* [DESCRIPTION OF THE TASK]:
In your copy, drop the images and return each record exactly as it stands.

-- THE INPUT follows --

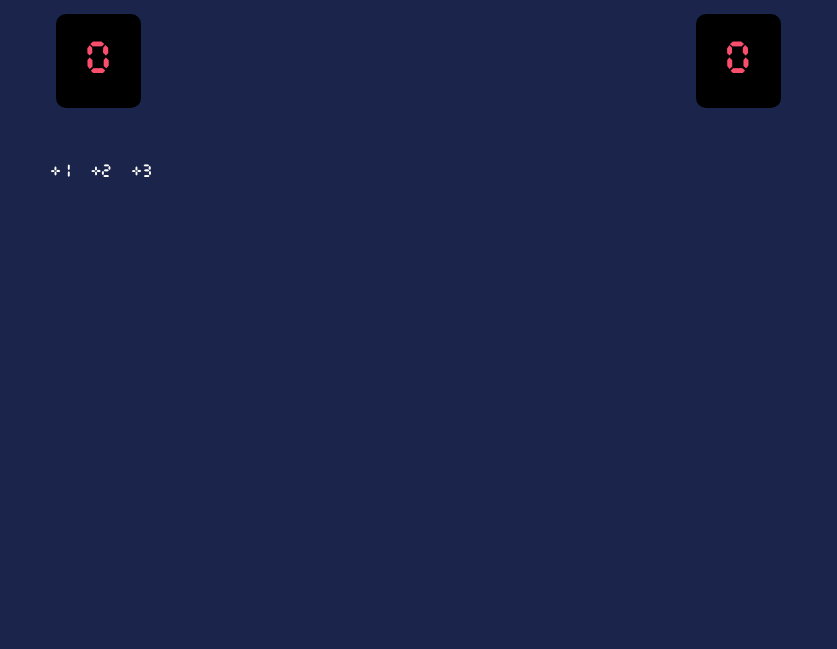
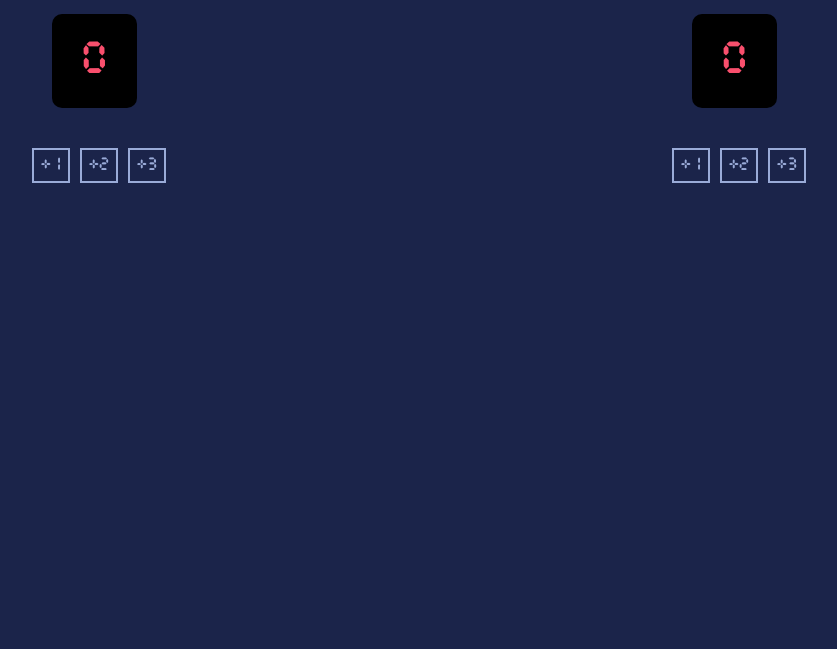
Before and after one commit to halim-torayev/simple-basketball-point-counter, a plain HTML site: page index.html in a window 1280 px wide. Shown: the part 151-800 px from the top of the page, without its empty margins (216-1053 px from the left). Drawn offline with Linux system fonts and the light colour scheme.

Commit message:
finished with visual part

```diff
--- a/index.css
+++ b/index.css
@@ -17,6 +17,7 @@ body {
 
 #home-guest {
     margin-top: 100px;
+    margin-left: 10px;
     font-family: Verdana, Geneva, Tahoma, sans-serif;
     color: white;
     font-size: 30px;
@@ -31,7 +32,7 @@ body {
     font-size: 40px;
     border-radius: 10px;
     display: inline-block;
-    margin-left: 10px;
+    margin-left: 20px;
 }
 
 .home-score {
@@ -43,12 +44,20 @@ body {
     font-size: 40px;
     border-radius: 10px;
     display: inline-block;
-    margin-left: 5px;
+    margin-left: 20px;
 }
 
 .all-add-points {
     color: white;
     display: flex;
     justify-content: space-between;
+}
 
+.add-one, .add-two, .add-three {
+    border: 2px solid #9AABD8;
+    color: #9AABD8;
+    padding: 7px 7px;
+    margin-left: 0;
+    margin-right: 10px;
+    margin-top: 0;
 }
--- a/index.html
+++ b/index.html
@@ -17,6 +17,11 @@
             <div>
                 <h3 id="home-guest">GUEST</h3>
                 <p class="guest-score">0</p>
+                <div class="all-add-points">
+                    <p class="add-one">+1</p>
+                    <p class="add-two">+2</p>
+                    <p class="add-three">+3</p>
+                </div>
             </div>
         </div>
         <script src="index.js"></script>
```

-- THE INPUT concluded --

* [WRITTEN ANSWER]:
Before and after one commit to halim-torayev/simple-basketball-point-counter, a plain HTML site: page index.html in a window 1280 px wide. Shown: the part 151-800 px from the top of the page, without its empty margins (216-1053 px from the left). Drawn offline with Linux system fonts and the light colour scheme.

Commit message:
finished with visual part

```diff
--- a/index.css
+++ b/index.css
@@ -17,6 +17,7 @@ body {
 
 #home-guest {
     margin-top: 100px;
+    margin-left: 10px;
     font-family: Verdana, Geneva, Tahoma, sans-serif;
     color: white;
     font-size: 30px;
@@ -31,7 +32,7 @@ body {
     font-size: 40px;
     border-radius: 10px;
     display: inline-block;
-    margin-left: 10px;
+    margin-left: 20px;
 }
 
 .home-score {
@@ -43,12 +44,20 @@ body {
     font-size: 40px;
     border-radius: 10px;
     display: inline-block;
-    margin-left: 5px;
+    margin-left: 20px;
 }
 
 .all-add-points {
     color: white;
     display: flex;
     justify-content: space-between;
+}
 
+.add-one, .add-two, .add-three {
+    border: 2px solid #9AABD8;
+    color: #9AABD8;
+    padding: 7px 7px;
+    margin-left: 0;
+    margin-right: 10px;
+    margin-top: 0;
 }
--- a/index.html
+++ b/index.html
@@ -17,6 +17,11 @@
             <div>
                 <h3 id="home-guest">GUEST</h3>
                 <p class="guest-score">0</p>
+                <div class="all-add-points">
+                    <p class="add-one">+1</p>
+                    <p class="add-two">+2</p>
+                    <p class="add-three">+3</p>
+                </div>
             </div>
         </div>
         <script src="index.js"></script>
```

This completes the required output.